Initially I was apprehensive of traveling and being around so many people, but I was appreciative of the health and safety efforts that Disney has implemented. Our 3 young kids (7, 5, and 2) each loved different aspects of the trip, but for sure having rest days in between park days and a decent sized house to relax helped. I look forward to taking them back when they are older and can ride more rides and appreciate other parts of Disney World.

Dance lessons

For me, exercise during the pandemic has been a challenge. While we’ve been able to take bike rides, walks, park visits, etc. in the warm months, these aren’t always possible, especially when the weather is bad.

With that in mind, my wife has always talked about taking dance lessons at a ballroom dance studio. I’m not one to shy away from dancing, but I knew this could be a big commitment from a time and money perspective. For my wife’s birthday I decided to get a Groupon for a small set of dance lessons to see if it is something we would like.

We’ve been taking lessons 3-5 times a month now for the past few months. We cover many styles of dance including rumba, cha cha, tango, waltz, swing, and more. I’m happy to say it has been fun and also a great way for us to spend 1 on 1 time together without other interruptions.

TikTok videos

As I mentioned in my Weekly Tips and Experimenting with New Mediums and In Search of Creativity posts, I started sharing short #PSAforTheDay tips and tricks. First it was Twitter posts with static images, then animated GIFs, and finally short form videos on TikTok. This was primarily a creativity outlet but also enabled me to learn new technology and processes (ex. creating GIFs, editing videos efficiently, adding subtitles to video, etc.)

The key through it all though was I was curious to learn and driven to share. I’ve always enjoyed the quote:

“Knowledge learned that is not shared is knowledge lost.”

This felt like a great way to ensure that knowledge I’ve picked up over many years (and still learning) is not lost.

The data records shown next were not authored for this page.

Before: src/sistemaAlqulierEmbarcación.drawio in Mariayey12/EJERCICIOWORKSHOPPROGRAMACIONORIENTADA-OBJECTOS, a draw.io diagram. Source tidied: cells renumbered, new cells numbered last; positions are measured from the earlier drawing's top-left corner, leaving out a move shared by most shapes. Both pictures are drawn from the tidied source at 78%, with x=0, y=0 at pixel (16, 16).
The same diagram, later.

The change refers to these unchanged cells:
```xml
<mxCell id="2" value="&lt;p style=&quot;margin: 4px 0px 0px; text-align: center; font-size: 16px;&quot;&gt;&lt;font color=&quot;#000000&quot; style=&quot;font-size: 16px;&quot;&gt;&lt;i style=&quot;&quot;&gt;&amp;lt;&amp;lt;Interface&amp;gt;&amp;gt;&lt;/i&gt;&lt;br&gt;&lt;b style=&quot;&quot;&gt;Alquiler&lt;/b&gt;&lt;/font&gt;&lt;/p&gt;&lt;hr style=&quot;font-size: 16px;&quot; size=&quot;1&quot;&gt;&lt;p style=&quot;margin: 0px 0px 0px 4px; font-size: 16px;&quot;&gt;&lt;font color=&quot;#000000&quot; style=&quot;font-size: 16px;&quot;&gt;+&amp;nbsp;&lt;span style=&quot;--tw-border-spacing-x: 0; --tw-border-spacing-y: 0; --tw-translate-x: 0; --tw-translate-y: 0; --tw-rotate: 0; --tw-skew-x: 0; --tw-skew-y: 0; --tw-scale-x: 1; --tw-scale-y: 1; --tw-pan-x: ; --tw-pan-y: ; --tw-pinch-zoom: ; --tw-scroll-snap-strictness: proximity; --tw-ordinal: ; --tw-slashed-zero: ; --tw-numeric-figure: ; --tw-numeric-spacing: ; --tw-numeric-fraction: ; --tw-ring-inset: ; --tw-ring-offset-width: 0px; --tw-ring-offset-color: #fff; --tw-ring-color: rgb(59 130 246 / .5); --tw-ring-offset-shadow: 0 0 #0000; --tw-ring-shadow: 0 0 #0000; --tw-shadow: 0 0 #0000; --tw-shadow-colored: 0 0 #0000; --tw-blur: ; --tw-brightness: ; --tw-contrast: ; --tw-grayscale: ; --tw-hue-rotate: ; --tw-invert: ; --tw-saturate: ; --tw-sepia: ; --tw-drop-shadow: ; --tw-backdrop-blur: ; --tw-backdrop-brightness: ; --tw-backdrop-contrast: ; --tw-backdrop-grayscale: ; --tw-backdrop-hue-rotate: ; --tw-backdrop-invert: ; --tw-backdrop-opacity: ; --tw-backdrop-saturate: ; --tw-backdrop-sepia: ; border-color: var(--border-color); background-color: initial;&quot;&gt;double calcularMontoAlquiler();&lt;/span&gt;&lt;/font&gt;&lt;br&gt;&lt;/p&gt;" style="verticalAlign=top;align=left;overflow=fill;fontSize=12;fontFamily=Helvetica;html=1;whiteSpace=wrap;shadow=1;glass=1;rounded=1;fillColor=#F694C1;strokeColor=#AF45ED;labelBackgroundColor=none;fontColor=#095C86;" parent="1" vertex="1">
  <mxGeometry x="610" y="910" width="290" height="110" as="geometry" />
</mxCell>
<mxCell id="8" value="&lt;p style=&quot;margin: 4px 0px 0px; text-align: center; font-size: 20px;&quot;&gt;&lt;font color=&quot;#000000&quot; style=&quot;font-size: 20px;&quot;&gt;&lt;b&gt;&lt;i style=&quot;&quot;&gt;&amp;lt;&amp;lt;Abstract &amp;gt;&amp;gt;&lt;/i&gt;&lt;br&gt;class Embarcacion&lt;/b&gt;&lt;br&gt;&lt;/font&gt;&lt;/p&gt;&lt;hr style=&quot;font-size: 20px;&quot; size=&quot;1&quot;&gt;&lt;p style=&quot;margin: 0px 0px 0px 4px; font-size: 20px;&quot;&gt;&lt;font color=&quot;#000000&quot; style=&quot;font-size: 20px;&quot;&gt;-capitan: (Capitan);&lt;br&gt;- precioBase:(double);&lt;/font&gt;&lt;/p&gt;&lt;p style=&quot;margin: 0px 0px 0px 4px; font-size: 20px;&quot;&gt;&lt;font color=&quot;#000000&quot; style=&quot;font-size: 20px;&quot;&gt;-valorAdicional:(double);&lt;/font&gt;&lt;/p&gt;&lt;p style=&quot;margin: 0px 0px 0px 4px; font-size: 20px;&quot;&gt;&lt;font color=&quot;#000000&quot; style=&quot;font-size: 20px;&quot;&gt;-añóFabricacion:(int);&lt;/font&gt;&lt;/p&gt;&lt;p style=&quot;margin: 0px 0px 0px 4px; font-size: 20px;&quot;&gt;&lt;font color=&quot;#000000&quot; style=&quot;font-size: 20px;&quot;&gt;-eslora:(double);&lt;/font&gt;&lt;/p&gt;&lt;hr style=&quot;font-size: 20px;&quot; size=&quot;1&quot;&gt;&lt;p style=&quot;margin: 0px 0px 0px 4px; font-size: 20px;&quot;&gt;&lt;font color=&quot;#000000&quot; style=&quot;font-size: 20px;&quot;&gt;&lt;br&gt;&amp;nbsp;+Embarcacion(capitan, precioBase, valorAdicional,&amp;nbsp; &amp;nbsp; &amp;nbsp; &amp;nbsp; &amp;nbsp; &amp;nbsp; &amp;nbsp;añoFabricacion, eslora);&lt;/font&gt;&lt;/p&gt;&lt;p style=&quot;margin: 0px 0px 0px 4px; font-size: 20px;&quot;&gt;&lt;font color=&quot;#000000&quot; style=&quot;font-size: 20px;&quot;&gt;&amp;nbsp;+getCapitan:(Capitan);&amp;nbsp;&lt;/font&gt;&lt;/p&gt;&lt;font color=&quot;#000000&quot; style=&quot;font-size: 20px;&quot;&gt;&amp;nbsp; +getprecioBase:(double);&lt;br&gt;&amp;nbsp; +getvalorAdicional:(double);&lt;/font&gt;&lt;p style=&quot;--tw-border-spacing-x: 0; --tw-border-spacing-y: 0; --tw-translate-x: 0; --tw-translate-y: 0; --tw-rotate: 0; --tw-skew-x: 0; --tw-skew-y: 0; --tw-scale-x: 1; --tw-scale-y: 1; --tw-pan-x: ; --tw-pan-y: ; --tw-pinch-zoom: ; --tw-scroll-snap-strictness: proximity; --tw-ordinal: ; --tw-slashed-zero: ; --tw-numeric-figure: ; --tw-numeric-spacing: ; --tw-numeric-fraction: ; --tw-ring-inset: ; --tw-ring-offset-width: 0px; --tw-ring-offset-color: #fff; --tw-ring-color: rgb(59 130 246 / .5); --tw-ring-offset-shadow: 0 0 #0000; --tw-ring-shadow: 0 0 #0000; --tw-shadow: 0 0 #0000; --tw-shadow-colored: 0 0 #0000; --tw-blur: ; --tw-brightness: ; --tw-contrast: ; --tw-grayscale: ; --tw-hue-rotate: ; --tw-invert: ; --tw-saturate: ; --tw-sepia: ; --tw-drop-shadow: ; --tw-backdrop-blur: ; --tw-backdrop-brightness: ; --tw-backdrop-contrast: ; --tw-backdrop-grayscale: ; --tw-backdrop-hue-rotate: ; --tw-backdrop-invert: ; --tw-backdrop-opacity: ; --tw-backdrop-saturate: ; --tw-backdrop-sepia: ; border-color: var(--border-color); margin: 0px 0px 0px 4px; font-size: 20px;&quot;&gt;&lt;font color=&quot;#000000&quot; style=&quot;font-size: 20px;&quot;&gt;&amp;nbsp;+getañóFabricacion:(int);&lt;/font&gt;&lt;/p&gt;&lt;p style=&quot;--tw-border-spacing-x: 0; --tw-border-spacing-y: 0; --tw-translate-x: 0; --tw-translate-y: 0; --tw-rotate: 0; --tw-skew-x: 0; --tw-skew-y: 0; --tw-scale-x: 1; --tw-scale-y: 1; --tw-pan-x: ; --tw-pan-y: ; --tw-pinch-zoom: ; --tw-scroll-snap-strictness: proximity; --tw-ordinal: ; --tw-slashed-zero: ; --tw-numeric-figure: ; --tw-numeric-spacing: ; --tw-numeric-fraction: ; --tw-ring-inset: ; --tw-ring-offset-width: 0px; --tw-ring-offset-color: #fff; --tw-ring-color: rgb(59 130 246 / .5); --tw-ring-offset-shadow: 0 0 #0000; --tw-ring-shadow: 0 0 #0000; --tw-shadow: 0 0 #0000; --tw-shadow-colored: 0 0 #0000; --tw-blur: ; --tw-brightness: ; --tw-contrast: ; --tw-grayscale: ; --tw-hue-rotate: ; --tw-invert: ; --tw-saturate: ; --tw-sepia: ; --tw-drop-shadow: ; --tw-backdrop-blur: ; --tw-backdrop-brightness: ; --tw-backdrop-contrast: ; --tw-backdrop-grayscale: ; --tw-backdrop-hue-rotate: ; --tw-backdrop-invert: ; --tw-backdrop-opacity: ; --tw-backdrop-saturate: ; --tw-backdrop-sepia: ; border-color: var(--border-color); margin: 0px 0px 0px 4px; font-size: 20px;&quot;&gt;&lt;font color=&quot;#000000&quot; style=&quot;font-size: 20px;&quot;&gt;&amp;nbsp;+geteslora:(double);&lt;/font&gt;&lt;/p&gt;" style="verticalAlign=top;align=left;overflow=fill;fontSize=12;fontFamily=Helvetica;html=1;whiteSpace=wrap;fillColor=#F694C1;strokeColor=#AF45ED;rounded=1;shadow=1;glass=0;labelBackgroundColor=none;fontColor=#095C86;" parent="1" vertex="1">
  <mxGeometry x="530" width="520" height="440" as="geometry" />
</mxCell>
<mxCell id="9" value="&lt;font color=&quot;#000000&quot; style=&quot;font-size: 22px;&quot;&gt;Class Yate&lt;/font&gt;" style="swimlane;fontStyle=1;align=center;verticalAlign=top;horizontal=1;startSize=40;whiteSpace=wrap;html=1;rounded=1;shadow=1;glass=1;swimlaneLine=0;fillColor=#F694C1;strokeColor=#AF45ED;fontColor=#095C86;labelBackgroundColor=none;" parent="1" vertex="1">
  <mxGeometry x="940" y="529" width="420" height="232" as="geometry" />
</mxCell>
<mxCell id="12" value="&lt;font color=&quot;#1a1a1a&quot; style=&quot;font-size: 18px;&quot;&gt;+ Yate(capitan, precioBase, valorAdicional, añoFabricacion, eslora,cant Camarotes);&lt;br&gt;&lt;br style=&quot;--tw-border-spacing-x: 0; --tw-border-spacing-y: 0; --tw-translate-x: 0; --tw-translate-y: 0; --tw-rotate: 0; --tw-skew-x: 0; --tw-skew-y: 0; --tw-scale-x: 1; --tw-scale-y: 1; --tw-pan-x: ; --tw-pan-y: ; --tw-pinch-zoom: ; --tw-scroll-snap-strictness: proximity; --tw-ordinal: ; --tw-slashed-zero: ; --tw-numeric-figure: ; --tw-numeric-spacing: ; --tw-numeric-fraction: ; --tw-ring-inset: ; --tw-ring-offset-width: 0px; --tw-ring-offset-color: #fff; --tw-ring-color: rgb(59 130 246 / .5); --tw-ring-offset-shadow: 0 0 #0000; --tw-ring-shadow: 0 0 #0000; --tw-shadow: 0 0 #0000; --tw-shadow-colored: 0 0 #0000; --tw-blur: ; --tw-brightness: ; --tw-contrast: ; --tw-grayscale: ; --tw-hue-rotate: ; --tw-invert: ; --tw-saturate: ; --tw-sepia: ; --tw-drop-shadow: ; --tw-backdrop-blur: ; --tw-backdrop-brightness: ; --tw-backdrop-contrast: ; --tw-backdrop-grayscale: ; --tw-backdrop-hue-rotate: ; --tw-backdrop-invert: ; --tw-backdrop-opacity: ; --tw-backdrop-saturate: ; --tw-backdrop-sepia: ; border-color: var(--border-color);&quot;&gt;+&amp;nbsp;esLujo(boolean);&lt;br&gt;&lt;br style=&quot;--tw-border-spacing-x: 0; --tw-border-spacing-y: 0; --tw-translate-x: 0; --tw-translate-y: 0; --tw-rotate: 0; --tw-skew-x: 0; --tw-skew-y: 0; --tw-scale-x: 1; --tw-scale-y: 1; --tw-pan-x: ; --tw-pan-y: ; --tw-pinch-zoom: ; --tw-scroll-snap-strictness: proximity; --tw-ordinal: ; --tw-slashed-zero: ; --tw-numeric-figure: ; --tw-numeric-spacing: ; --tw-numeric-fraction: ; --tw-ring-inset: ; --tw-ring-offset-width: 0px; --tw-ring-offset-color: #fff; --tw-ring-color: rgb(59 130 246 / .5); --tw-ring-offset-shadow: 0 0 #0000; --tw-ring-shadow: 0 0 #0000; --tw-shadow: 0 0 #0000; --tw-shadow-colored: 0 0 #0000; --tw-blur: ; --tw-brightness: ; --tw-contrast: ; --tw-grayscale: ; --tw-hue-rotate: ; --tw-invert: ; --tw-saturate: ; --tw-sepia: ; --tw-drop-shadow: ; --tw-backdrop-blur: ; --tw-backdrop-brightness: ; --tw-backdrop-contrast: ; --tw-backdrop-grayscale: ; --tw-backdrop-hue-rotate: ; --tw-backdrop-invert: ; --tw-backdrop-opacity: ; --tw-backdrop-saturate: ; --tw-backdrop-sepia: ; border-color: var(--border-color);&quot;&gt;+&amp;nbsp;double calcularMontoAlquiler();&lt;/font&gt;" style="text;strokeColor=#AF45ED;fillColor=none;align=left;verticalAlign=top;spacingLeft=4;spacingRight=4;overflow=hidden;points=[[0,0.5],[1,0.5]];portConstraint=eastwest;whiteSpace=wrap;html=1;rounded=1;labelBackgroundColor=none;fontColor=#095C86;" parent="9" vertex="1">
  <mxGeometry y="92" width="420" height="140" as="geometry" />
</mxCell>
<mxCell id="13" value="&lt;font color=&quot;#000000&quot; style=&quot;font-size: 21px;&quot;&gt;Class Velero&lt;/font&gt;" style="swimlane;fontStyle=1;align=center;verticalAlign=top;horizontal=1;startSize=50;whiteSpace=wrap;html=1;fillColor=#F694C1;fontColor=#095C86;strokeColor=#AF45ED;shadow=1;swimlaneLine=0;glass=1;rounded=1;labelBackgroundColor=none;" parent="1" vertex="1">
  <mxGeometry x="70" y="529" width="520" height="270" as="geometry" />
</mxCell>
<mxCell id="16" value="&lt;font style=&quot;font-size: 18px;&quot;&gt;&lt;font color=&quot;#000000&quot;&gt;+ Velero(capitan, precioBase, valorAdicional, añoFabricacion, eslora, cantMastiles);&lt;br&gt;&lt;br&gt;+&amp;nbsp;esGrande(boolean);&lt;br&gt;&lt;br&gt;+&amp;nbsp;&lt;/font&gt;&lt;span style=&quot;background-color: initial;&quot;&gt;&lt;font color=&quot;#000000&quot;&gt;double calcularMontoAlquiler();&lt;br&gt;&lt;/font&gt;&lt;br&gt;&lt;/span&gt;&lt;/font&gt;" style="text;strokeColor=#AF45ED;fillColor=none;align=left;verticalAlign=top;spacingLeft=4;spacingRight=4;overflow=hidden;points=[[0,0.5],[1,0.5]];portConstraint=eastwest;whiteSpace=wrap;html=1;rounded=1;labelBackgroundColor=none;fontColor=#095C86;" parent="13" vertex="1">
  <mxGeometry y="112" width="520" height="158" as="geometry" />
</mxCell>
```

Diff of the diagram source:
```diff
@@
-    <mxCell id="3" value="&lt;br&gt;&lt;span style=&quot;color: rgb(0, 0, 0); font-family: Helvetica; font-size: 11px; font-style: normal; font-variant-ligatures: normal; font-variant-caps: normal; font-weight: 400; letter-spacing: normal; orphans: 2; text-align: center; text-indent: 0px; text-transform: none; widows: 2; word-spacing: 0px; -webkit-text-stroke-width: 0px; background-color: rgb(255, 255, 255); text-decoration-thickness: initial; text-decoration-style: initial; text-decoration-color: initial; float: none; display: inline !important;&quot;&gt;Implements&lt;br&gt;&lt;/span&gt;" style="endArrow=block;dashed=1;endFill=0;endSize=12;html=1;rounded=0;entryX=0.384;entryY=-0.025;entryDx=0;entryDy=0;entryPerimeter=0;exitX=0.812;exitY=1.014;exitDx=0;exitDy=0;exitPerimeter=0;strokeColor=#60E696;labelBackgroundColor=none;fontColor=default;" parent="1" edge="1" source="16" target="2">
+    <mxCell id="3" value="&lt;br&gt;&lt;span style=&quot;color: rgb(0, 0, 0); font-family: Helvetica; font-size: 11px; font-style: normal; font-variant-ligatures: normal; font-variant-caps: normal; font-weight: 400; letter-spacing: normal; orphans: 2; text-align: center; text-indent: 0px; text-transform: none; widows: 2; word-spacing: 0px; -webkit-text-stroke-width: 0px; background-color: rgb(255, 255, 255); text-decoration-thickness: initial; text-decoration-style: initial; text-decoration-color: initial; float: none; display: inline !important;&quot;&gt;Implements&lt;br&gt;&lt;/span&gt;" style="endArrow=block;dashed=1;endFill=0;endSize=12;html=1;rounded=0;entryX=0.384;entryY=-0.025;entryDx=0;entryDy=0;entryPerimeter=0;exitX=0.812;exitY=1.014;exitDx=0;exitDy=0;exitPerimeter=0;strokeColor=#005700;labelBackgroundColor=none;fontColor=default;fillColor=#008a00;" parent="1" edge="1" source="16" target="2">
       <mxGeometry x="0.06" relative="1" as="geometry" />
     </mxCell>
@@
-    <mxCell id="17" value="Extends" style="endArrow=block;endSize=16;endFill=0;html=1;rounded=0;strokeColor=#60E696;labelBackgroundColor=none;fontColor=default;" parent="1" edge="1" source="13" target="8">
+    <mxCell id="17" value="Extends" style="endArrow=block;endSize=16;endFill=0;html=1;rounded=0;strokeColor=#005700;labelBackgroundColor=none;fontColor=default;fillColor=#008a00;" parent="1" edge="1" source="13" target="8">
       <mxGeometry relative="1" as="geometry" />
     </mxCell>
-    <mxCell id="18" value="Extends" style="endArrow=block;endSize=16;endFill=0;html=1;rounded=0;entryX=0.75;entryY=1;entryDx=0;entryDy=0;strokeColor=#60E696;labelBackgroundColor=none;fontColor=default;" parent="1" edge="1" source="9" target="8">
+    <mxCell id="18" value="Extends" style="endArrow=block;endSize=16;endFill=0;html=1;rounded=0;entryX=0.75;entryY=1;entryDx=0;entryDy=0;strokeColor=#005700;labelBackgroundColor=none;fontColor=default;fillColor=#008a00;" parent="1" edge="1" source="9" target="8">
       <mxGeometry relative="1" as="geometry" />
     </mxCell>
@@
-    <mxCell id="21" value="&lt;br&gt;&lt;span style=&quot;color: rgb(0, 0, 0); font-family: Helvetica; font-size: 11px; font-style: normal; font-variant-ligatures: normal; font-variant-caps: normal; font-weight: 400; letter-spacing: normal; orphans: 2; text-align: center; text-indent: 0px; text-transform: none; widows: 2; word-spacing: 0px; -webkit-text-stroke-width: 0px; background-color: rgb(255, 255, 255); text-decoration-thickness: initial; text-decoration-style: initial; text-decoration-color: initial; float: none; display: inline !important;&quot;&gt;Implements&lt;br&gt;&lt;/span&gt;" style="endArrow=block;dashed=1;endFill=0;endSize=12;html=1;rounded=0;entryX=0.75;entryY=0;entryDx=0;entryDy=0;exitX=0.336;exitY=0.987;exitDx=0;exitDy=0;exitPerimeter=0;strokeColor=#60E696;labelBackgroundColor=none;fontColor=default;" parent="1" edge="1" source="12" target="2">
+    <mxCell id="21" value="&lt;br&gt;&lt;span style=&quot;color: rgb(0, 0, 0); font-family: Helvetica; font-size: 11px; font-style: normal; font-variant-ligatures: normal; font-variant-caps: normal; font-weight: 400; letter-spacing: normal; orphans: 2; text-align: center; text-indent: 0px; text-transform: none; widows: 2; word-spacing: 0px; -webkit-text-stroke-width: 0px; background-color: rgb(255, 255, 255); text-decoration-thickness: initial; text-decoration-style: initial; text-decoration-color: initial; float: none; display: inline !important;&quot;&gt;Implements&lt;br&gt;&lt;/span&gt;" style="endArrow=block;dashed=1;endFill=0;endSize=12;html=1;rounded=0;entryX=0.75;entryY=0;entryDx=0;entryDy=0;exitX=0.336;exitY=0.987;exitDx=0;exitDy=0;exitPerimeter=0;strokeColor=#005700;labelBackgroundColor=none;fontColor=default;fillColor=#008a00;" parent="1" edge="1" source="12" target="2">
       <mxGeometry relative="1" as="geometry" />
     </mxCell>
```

PSAforTheDay posts on Twitter

BrianTJackett videos on TikTok

Looking ahead

I have a few high-level goals for 2022. I like to document them publicly to help hold me accountable throughout the year.

  • Read 6 books (started book 1 this week already)
  • Walk 5 miles per week (treadmill delivering this week)
  • Compete in a dance competition (signed up for March)

Conclusion

How about you? How was your 2021? I hope it was a good and fruitful year and that you can appreciate the positive parts. Now that we’re a few days into 2022 I challenge you to reflect on your past year and set SMART goals for the year ahead.

-Frog Out

Sources

Header Image by bertvthul from Pixabay: link